Task data section start

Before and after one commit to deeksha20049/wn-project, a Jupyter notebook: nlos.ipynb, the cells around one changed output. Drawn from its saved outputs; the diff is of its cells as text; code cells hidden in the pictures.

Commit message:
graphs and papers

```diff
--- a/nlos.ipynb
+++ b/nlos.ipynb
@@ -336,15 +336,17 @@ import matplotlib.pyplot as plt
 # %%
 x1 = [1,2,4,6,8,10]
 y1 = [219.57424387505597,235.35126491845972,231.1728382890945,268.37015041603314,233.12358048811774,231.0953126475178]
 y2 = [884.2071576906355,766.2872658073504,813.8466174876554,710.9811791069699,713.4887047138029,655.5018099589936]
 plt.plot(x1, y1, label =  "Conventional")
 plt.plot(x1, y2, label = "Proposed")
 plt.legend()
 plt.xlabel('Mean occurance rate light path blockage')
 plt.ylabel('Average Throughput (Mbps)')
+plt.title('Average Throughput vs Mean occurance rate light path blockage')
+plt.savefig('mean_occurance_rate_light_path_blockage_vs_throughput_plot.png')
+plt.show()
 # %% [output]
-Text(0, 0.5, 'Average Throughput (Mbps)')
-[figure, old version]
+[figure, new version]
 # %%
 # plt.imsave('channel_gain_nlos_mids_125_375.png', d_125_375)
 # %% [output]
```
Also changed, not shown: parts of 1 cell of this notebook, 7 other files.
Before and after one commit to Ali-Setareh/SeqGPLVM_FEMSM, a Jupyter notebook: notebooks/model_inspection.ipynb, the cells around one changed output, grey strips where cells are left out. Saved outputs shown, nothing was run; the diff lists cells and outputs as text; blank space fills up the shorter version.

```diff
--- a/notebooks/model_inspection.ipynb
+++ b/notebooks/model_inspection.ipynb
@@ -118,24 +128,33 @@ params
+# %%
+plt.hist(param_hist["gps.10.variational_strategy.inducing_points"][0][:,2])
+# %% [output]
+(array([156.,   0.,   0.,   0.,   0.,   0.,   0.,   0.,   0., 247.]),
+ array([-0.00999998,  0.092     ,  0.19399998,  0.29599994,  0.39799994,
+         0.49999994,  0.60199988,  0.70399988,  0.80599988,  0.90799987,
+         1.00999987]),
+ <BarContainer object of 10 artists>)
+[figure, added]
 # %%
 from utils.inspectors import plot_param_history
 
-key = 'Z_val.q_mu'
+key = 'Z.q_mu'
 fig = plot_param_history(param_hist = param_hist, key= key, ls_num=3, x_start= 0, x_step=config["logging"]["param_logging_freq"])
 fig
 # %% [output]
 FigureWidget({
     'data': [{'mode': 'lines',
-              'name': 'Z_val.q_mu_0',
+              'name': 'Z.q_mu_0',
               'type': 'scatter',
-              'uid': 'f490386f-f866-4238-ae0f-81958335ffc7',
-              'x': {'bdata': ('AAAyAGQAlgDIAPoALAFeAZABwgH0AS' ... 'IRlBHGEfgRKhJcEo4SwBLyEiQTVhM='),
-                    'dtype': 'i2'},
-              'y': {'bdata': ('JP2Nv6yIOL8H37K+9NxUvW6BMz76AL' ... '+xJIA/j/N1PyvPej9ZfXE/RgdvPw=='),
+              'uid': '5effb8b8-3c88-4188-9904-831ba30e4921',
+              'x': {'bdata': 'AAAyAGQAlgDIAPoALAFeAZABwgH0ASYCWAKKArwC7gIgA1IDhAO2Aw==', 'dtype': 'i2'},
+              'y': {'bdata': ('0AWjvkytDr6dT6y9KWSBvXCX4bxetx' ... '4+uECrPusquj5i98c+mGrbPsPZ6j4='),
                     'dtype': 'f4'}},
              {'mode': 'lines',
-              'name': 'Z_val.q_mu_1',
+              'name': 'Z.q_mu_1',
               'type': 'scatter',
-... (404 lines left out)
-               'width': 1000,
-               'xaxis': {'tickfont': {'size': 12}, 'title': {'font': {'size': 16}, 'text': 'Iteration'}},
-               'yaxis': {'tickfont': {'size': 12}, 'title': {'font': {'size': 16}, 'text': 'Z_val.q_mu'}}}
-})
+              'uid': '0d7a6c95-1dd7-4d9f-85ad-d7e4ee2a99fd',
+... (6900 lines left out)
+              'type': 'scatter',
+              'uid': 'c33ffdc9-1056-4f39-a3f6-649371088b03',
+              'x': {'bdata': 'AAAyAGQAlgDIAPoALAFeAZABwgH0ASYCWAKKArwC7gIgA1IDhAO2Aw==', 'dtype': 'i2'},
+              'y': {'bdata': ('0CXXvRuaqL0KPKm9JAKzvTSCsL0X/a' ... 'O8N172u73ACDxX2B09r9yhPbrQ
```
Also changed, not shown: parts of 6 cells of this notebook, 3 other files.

Task data section end

§ **Work to complete**
The records above should be repeated in full, exactly as given.

§ **Problem solution**
Before and after one commit to deeksha20049/wn-project, a Jupyter notebook: nlos.ipynb, the cells around one changed output. Drawn from its saved outputs; the diff is of its cells as text; code cells hidden in the pictures.

Commit message:
graphs and papers

```diff
--- a/nlos.ipynb
+++ b/nlos.ipynb
@@ -336,15 +336,17 @@ import matplotlib.pyplot as plt
 # %%
 x1 = [1,2,4,6,8,10]
 y1 = [219.57424387505597,235.35126491845972,231.1728382890945,268.37015041603314,233.12358048811774,231.0953126475178]
 y2 = [884.2071576906355,766.2872658073504,813.8466174876554,710.9811791069699,713.4887047138029,655.5018099589936]
 plt.plot(x1, y1, label =  "Conventional")
 plt.plot(x1, y2, label = "Proposed")
 plt.legend()
 plt.xlabel('Mean occurance rate light path blockage')
 plt.ylabel('Average Throughput (Mbps)')
+plt.title('Average Throughput vs Mean occurance rate light path blockage')
+plt.savefig('mean_occurance_rate_light_path_blockage_vs_throughput_plot.png')
+plt.show()
 # %% [output]
-Text(0, 0.5, 'Average Throughput (Mbps)')
-[figure, old version]
+[figure, new version]
 # %%
 # plt.imsave('channel_gain_nlos_mids_125_375.png', d_125_375)
 # %% [output]
```
Also changed, not shown: parts of 1 cell of this notebook, 7 other files.
Before and after one commit to Ali-Setareh/SeqGPLVM_FEMSM, a Jupyter notebook: notebooks/model_inspection.ipynb, the cells around one changed output, grey strips where cells are left out. Saved outputs shown, nothing was run; the diff lists cells and outputs as text; blank space fills up the shorter version.

```diff
--- a/notebooks/model_inspection.ipynb
+++ b/notebooks/model_inspection.ipynb
@@ -118,24 +128,33 @@ params
+# %%
+plt.hist(param_hist["gps.10.variational_strategy.inducing_points"][0][:,2])
+# %% [output]
+(array([156.,   0.,   0.,   0.,   0.,   0.,   0.,   0.,   0., 247.]),
+ array([-0.00999998,  0.092     ,  0.19399998,  0.29599994,  0.39799994,
+         0.49999994,  0.60199988,  0.70399988,  0.80599988,  0.90799987,
+         1.00999987]),
+ <BarContainer object of 10 artists>)
+[figure, added]
 # %%
 from utils.inspectors import plot_param_history
 
-key = 'Z_val.q_mu'
+key = 'Z.q_mu'
 fig = plot_param_history(param_hist = param_hist, key= key, ls_num=3, x_start= 0, x_step=config["logging"]["param_logging_freq"])
 fig
 # %% [output]
 FigureWidget({
     'data': [{'mode': 'lines',
-              'name': 'Z_val.q_mu_0',
+              'name': 'Z.q_mu_0',
               'type': 'scatter',
-              'uid': 'f490386f-f866-4238-ae0f-81958335ffc7',
-              'x': {'bdata': ('AAAyAGQAlgDIAPoALAFeAZABwgH0AS' ... 'IRlBHGEfgRKhJcEo4SwBLyEiQTVhM='),
-                    'dtype': 'i2'},
-              'y': {'bdata': ('JP2Nv6yIOL8H37K+9NxUvW6BMz76AL' ... '+xJIA/j/N1PyvPej9ZfXE/RgdvPw=='),
+              'uid': '5effb8b8-3c88-4188-9904-831ba30e4921',
+              'x': {'bdata': 'AAAyAGQAlgDIAPoALAFeAZABwgH0ASYCWAKKArwC7gIgA1IDhAO2Aw==', 'dtype': 'i2'},
+              'y': {'bdata': ('0AWjvkytDr6dT6y9KWSBvXCX4bxetx' ... '4+uECrPusquj5i98c+mGrbPsPZ6j4='),
                     'dtype': 'f4'}},
              {'mode': 'lines',
-              'name': 'Z_val.q_mu_1',
+              'name': 'Z.q_mu_1',
               'type': 'scatter',
-... (404 lines left out)
-               'width': 1000,
-               'xaxis': {'tickfont': {'size': 12}, 'title': {'font': {'size': 16}, 'text': 'Iteration'}},
-               'yaxis': {'tickfont': {'size': 12}, 'title': {'font': {'size': 16}, 'text': 'Z_val.q_mu'}}}
-})
+              'uid': '0d7a6c95-1dd7-4d9f-85ad-d7e4ee2a99fd',
+... (6900 lines left out)
+              'type': 'scatter',
+              'uid': 'c33ffdc9-1056-4f39-a3f6-649371088b03',
+              'x': {'bdata': 'AAAyAGQAlgDIAPoALAFeAZABwgH0ASYCWAKKArwC7gIgA1IDhAO2Aw==', 'dtype': 'i2'},
+              'y': {'bdata': ('0CXXvRuaqL0KPKm9JAKzvTSCsL0X/a' ... 'O8N172u73ACDxX2B09r9yhPbrQ
```
Also changed, not shown: parts of 6 cells of this notebook, 3 other files.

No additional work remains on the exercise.